**Task brief:** Pull out every line of the listing below where "dark" appears.

**Data for review:**
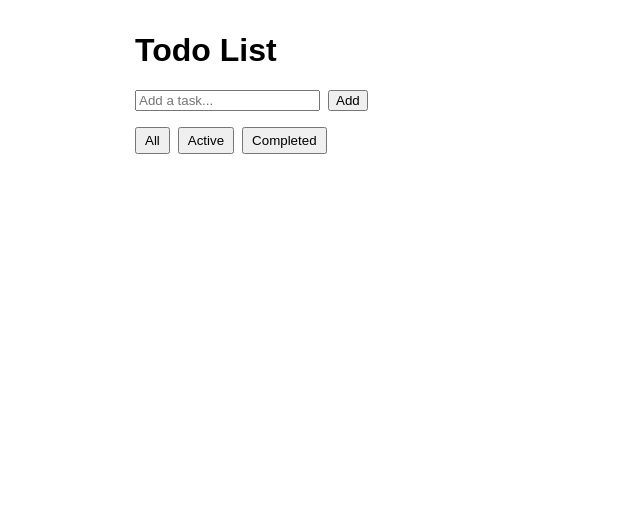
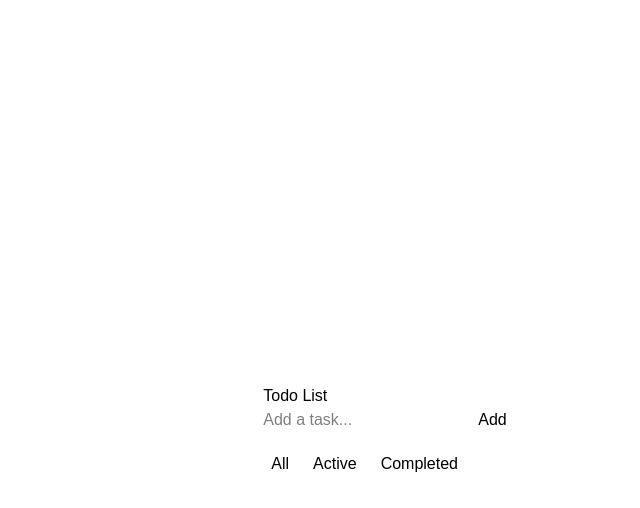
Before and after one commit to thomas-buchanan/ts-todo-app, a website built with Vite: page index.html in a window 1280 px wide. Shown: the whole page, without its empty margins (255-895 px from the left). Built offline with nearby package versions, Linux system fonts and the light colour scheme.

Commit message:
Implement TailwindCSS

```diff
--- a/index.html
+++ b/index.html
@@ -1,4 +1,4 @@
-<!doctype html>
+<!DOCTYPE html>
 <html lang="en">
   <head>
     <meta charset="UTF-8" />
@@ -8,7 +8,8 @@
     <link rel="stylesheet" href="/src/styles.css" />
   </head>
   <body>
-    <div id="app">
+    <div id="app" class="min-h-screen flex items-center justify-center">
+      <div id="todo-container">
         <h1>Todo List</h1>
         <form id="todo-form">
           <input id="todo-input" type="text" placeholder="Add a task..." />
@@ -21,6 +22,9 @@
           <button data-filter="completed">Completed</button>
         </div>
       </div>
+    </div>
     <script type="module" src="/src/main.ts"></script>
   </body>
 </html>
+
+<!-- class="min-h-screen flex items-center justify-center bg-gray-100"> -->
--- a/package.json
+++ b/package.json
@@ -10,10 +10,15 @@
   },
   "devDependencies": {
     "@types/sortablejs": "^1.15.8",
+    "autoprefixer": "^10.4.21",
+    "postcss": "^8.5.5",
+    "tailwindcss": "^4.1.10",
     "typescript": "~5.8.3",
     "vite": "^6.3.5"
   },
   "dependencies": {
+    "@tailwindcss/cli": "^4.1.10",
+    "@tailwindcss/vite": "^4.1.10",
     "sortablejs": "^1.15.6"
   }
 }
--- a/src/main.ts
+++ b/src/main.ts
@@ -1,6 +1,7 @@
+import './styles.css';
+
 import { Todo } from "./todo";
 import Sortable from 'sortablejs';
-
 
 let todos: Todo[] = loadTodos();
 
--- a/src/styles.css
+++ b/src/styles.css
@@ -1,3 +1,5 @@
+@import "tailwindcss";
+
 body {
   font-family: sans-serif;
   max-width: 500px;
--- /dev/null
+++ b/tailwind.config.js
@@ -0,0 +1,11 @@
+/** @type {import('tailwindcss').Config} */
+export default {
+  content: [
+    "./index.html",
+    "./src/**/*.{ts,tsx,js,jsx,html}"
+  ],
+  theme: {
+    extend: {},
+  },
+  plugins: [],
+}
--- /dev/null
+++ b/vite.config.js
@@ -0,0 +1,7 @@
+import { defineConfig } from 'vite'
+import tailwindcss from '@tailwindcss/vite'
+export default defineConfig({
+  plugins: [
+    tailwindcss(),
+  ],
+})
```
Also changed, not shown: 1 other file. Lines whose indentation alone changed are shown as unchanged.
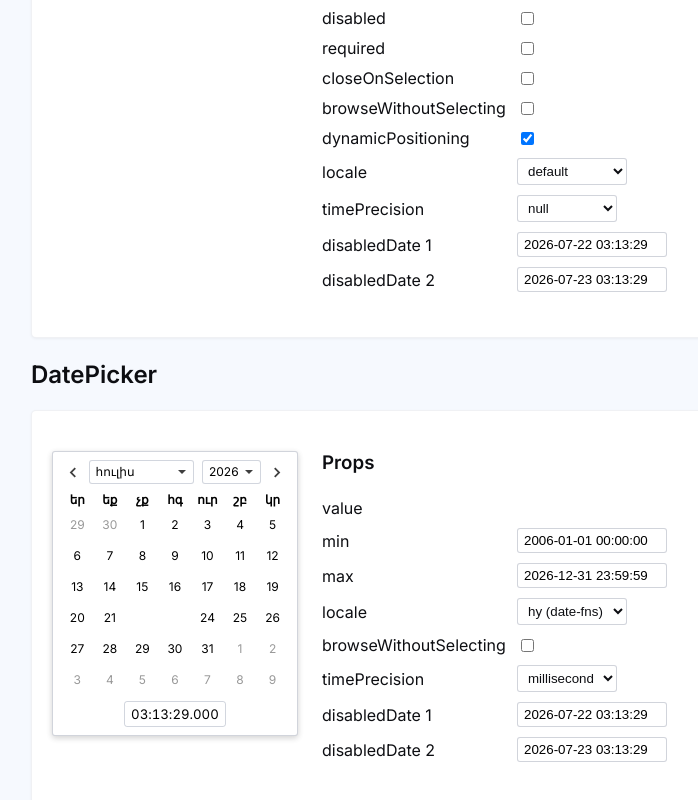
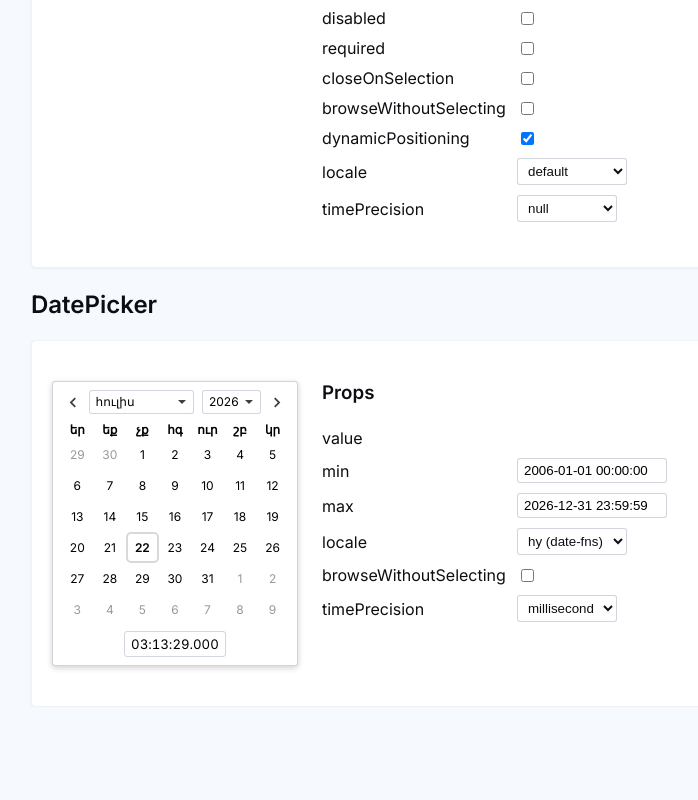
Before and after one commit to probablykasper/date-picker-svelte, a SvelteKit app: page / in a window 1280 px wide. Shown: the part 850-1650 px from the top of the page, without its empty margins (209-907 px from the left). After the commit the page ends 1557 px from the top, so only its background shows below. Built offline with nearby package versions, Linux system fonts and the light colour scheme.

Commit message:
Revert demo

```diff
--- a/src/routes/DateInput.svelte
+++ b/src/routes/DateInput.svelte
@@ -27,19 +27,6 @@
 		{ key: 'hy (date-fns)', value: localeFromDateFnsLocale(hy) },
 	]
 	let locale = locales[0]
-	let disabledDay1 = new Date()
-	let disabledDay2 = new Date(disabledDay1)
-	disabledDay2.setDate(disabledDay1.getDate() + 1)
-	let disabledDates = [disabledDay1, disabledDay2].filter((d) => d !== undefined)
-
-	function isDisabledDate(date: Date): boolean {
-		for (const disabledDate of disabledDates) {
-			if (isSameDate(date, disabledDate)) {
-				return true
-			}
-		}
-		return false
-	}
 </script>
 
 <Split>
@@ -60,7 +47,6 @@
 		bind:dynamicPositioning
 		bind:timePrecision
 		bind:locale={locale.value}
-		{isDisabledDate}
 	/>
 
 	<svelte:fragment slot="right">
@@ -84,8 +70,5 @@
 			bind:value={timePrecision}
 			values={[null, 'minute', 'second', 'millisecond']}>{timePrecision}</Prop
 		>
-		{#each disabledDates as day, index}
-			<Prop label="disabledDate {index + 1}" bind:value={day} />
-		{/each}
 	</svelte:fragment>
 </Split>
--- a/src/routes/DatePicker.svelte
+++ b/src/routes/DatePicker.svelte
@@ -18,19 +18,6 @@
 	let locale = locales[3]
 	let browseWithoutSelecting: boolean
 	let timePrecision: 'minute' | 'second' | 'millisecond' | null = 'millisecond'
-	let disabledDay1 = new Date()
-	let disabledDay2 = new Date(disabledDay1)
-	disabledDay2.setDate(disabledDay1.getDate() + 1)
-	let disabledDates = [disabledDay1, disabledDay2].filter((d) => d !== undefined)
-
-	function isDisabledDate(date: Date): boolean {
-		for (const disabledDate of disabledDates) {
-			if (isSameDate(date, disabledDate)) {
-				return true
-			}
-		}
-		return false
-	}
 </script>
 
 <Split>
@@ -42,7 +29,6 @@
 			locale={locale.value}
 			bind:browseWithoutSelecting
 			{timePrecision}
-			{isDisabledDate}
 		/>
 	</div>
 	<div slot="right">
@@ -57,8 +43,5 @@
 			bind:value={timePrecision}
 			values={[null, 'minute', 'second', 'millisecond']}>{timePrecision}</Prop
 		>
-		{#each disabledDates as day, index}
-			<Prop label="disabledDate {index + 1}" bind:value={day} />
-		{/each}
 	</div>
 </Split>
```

--

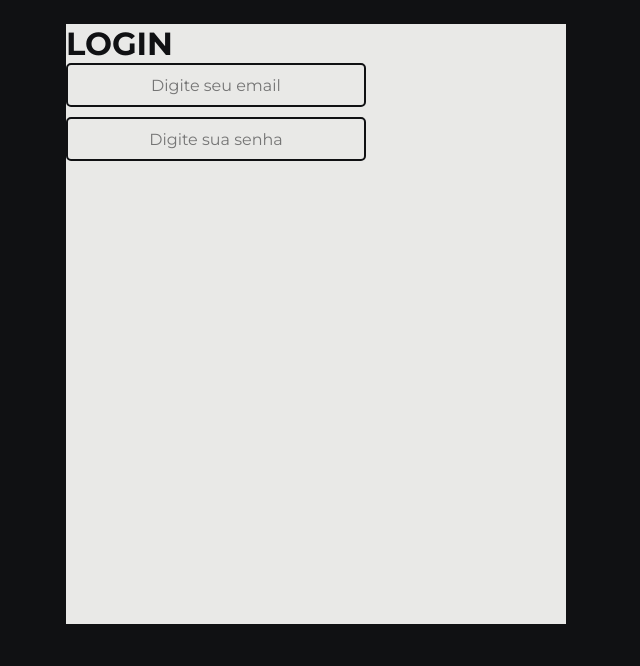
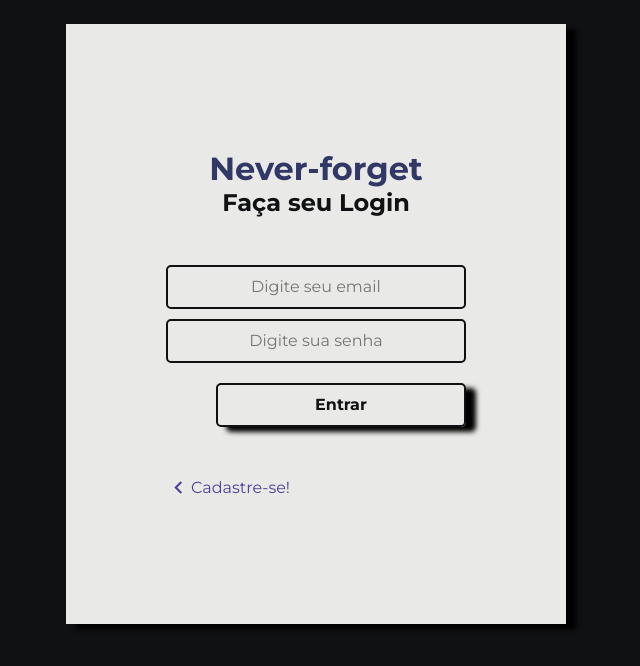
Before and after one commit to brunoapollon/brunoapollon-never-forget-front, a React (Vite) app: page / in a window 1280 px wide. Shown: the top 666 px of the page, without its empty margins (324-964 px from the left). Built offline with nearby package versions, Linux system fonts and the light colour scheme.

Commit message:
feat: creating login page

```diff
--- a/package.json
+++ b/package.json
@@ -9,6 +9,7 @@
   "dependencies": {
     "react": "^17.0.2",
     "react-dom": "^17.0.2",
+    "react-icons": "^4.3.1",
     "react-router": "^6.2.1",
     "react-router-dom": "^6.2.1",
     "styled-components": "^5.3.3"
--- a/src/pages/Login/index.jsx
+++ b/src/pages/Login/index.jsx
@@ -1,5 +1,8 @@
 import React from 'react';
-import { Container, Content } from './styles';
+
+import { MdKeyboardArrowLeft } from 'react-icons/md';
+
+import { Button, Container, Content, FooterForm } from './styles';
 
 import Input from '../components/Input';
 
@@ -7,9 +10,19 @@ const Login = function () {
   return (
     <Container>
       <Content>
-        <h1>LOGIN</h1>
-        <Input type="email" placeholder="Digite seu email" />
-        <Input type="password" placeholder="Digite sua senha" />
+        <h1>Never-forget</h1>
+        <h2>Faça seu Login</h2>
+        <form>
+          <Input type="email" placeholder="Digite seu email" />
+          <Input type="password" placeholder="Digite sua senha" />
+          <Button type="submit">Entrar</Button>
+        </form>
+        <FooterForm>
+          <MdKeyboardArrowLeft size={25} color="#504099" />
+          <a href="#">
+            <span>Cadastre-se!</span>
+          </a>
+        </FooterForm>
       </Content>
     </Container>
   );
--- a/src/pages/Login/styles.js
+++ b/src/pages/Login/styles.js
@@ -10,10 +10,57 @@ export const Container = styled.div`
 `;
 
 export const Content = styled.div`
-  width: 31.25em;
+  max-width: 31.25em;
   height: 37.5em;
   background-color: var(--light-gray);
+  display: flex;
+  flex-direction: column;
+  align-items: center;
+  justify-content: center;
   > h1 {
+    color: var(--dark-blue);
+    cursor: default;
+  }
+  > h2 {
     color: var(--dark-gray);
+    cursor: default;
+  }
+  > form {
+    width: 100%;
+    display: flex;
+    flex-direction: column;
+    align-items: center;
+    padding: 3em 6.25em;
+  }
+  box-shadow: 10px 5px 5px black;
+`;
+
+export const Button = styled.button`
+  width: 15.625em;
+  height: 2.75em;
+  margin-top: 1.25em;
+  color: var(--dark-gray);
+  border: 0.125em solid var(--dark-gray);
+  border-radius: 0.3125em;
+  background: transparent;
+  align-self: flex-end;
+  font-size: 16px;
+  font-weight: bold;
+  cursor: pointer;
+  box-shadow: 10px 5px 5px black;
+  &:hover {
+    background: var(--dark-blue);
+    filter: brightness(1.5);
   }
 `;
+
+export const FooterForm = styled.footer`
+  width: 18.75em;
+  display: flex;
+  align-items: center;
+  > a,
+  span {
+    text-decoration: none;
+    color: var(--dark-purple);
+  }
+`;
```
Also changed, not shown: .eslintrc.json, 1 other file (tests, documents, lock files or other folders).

**Worked solution:**
+    color: var(--dark-blue);
     color: var(--dark-gray);
+  color: var(--dark-gray);
+  border: 0.125em solid var(--dark-gray);
+    background: var(--dark-blue);
+    color: var(--dark-purple);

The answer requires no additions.